> **WHAT TO DO**:
Find each line of the entries with the string "tests", please, and copy it.

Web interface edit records
§
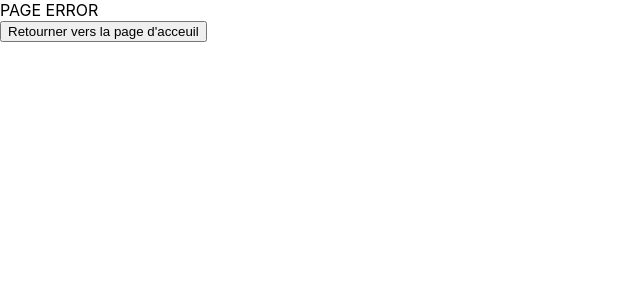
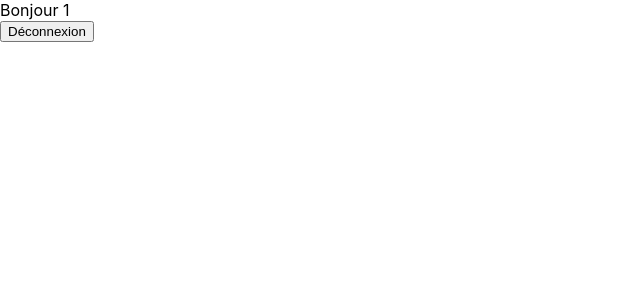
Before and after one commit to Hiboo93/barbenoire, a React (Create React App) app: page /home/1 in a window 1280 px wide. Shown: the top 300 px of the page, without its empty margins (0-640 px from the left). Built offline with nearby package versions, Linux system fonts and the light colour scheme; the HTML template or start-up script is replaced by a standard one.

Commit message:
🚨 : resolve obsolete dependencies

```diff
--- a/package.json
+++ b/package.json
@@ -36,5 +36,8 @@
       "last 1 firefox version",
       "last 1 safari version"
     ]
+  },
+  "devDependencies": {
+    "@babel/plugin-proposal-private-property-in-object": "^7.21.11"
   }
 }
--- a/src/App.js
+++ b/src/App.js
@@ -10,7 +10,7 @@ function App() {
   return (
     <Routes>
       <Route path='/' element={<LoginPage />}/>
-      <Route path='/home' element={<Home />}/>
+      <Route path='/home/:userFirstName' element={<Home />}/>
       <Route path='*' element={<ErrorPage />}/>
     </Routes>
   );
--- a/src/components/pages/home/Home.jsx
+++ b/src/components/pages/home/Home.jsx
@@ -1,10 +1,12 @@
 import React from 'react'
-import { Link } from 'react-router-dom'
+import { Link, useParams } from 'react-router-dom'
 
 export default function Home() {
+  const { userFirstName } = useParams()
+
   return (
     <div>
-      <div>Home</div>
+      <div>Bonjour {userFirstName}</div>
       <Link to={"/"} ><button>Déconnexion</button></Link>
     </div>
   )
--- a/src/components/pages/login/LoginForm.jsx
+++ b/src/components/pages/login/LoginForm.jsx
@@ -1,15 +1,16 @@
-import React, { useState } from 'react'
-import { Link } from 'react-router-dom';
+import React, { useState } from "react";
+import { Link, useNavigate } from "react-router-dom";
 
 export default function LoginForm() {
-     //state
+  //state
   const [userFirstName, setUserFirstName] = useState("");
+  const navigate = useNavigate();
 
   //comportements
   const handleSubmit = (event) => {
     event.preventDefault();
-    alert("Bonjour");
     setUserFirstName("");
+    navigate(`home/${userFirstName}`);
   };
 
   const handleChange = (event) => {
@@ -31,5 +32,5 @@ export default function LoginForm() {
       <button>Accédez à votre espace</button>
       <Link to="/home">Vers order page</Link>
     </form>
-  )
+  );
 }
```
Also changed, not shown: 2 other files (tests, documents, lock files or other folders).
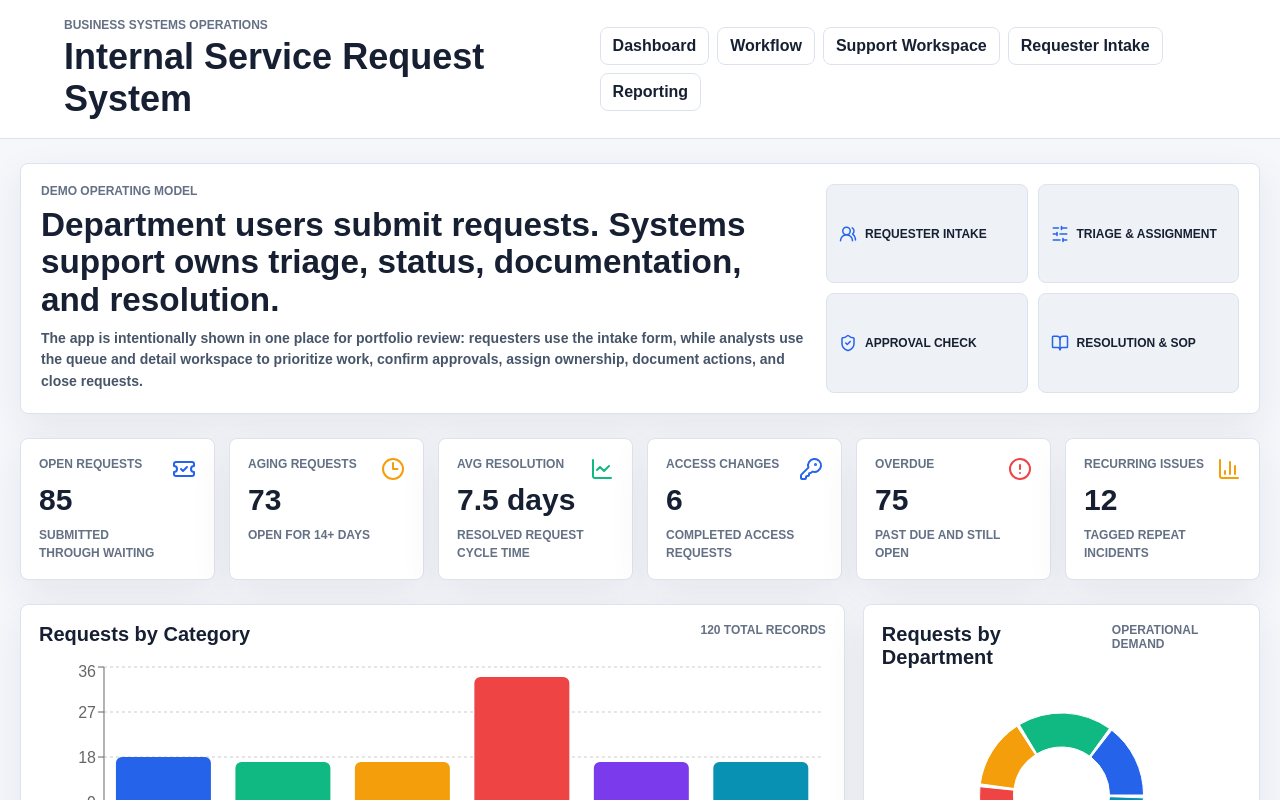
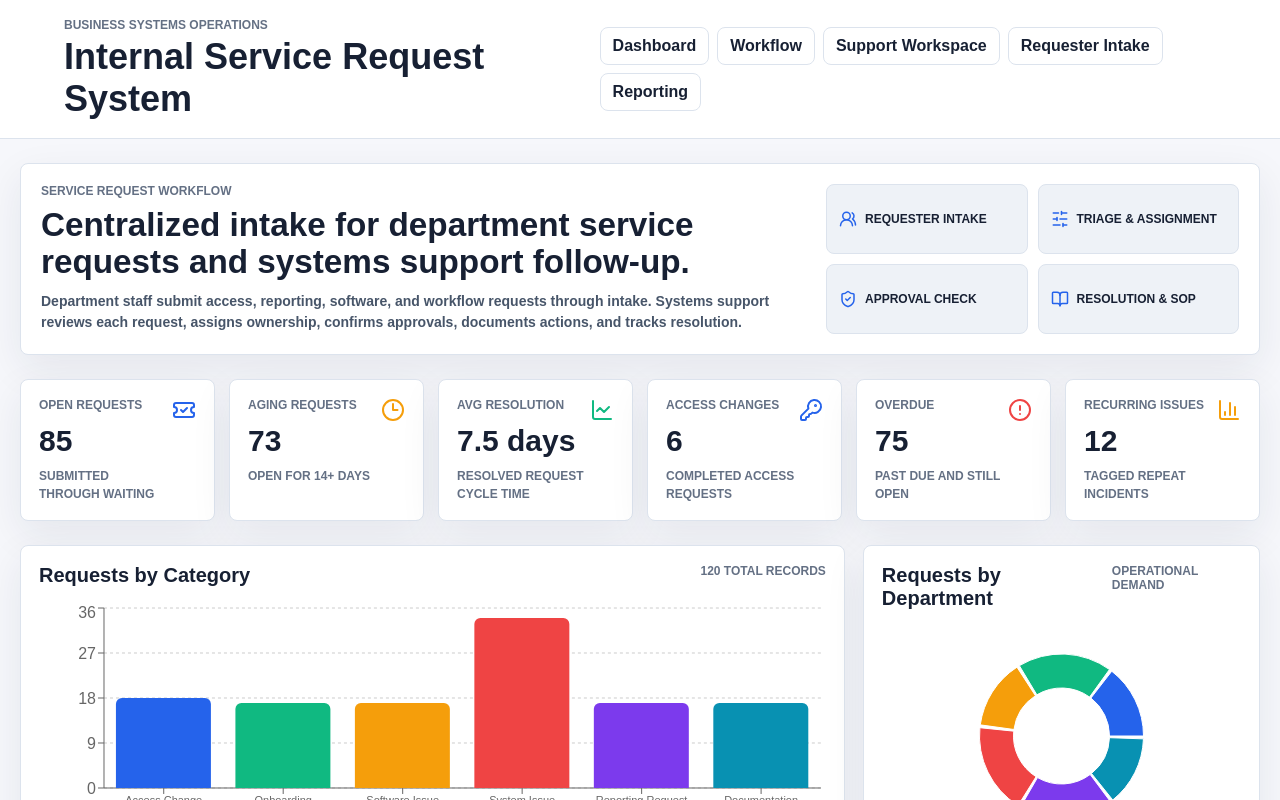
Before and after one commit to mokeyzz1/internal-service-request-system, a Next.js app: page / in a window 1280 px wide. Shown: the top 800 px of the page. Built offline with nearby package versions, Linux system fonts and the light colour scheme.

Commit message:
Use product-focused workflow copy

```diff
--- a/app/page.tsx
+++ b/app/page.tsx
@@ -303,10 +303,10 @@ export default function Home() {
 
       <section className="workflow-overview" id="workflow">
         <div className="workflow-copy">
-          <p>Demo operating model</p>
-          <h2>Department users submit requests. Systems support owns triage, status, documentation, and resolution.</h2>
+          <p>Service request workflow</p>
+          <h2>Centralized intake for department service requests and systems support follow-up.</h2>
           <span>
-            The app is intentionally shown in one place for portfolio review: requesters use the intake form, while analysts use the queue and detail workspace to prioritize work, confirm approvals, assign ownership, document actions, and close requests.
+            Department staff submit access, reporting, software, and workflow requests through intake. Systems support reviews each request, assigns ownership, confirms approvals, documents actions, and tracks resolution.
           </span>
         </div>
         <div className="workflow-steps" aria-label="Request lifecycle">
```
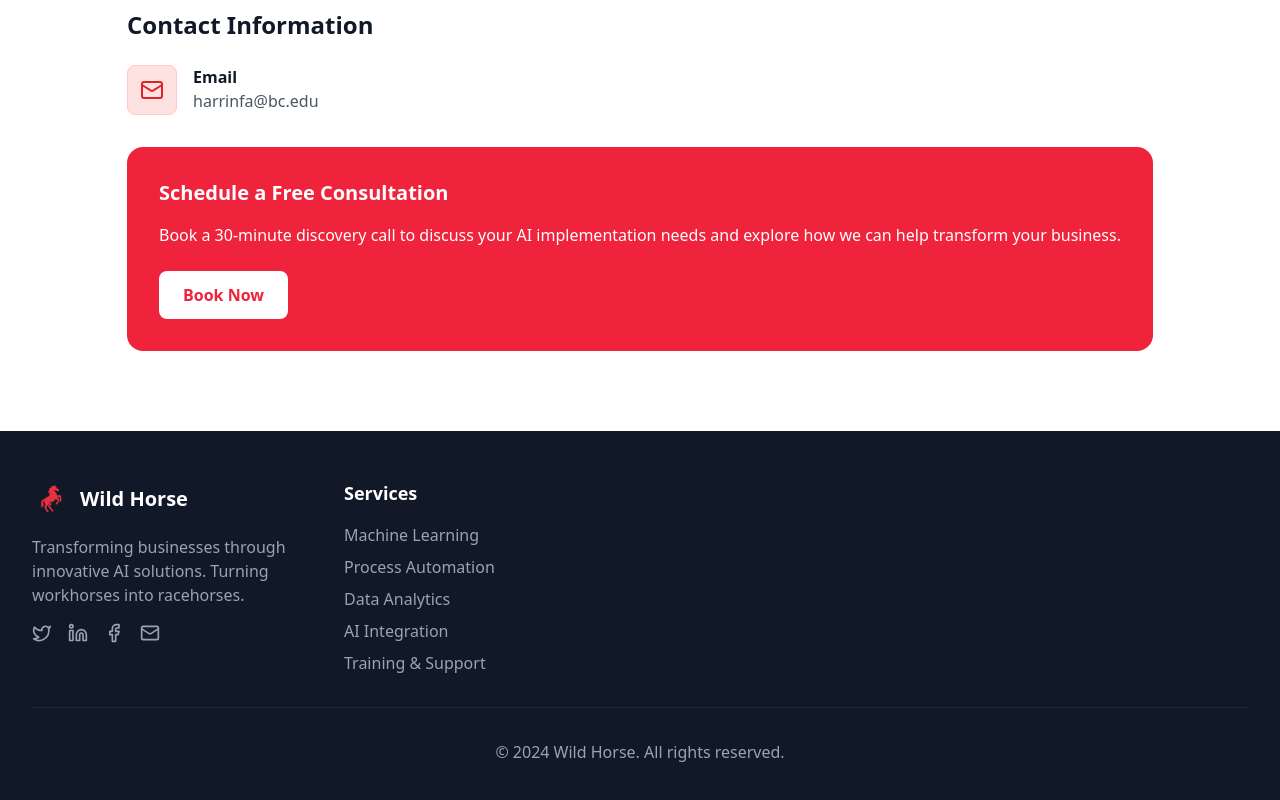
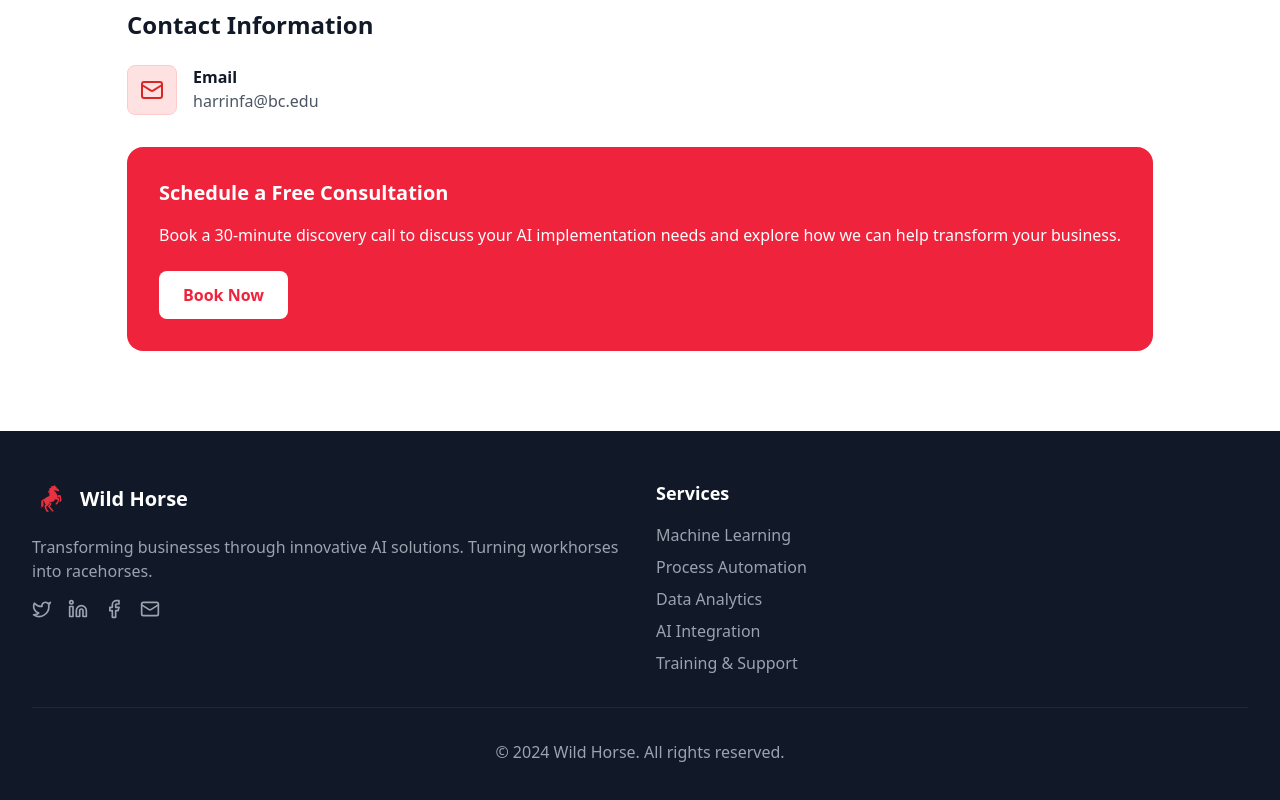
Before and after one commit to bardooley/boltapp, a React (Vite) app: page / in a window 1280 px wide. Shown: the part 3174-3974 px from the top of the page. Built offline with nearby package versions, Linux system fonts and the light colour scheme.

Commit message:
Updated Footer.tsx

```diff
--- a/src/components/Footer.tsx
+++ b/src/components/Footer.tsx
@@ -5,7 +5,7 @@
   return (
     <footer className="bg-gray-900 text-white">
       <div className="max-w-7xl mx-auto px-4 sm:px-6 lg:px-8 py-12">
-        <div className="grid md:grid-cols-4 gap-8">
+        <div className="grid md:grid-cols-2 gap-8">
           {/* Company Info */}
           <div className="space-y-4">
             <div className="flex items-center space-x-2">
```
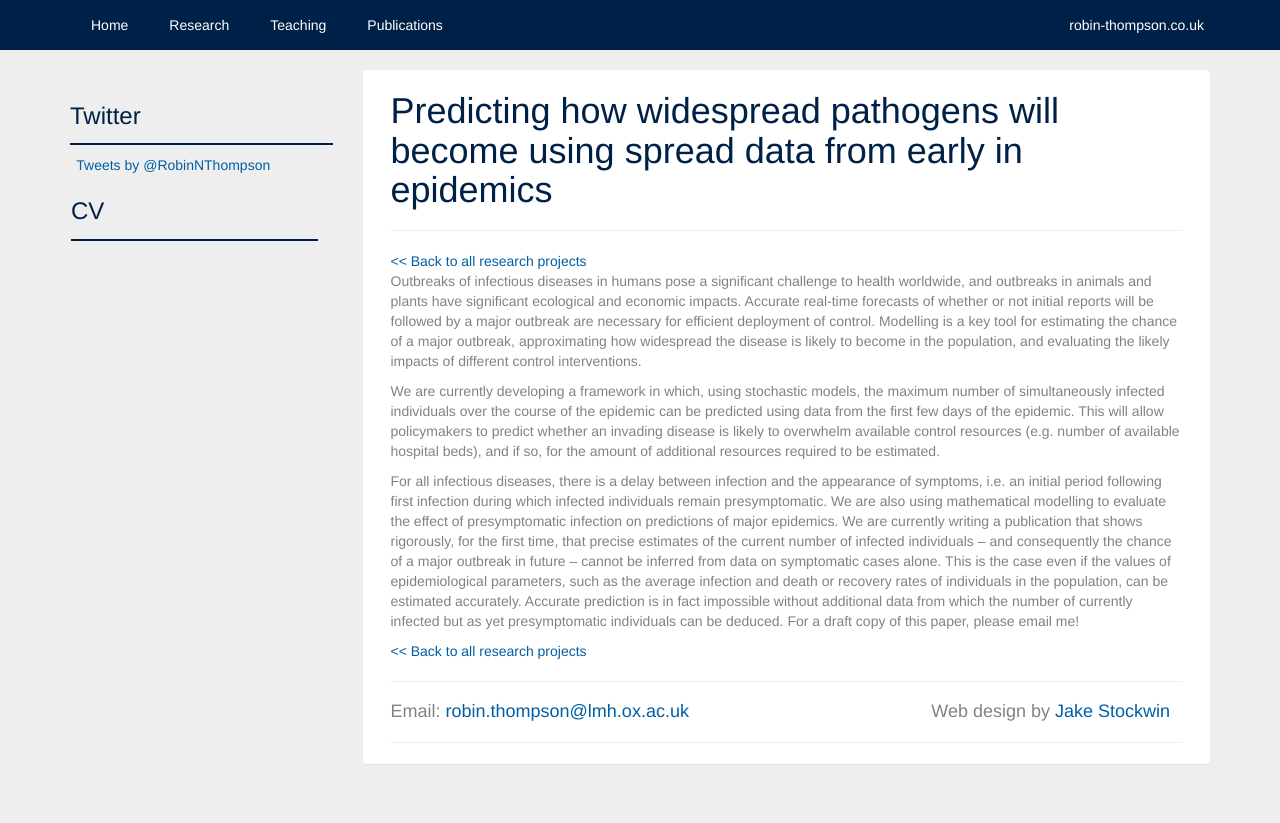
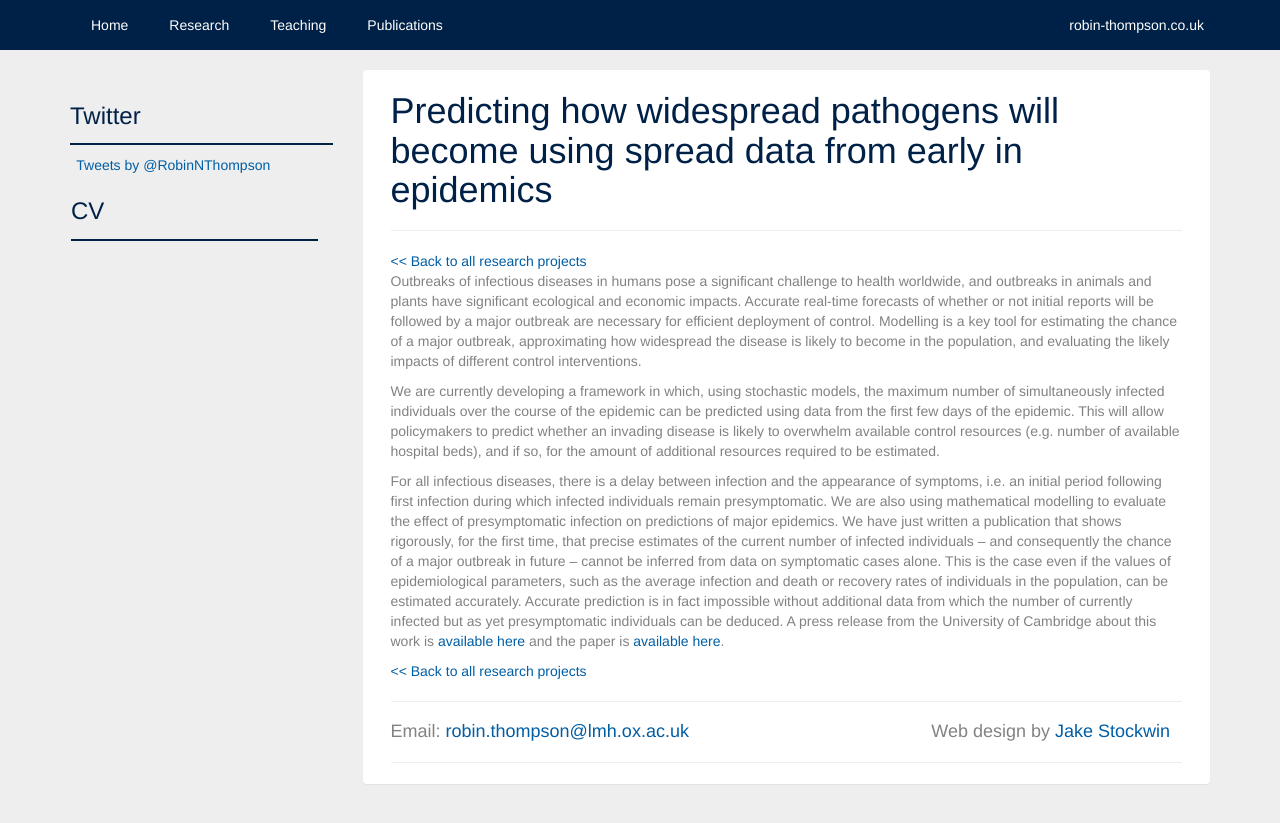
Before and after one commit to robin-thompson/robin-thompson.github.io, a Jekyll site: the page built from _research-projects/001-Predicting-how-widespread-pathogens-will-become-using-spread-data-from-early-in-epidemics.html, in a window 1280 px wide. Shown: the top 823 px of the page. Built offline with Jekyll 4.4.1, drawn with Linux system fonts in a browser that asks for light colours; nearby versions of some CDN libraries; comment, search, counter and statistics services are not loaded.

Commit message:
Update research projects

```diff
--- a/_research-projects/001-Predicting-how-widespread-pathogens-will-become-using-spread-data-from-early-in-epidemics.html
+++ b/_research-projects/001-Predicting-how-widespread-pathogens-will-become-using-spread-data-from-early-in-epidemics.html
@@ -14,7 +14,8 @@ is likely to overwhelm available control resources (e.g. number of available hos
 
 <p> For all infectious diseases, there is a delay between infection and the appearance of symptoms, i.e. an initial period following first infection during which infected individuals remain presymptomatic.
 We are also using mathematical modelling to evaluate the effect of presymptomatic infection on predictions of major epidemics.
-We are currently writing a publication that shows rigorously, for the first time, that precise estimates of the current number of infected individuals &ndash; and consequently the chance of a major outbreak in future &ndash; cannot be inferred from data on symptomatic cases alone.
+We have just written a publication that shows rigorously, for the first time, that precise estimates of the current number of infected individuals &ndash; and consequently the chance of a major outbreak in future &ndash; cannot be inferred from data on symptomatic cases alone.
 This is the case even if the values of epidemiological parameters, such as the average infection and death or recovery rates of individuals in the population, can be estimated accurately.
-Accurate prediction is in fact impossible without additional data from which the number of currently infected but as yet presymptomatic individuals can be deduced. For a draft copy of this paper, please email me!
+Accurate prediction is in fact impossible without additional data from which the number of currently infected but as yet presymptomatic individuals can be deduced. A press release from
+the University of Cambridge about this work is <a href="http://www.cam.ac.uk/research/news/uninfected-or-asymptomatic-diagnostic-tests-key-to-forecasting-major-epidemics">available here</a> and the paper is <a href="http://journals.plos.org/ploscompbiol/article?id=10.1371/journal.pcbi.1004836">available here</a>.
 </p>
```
§
> **SOLUTION TO THIS PROBLEM**:
Also changed, not shown: 2 other files (tests, documents, lock files or other folders).
+the University of Cambridge about this work is <a href="http://www.cam.ac.uk/research/news/uninfected-or-asymptomatic-diagnostic-tests-key-to-forecasting-major-epidemics">available here</a> and the paper is <a href="http://journals.plos.org/ploscompbiol/article?id=10.1371/journal.pcbi.1004836">available here</a>.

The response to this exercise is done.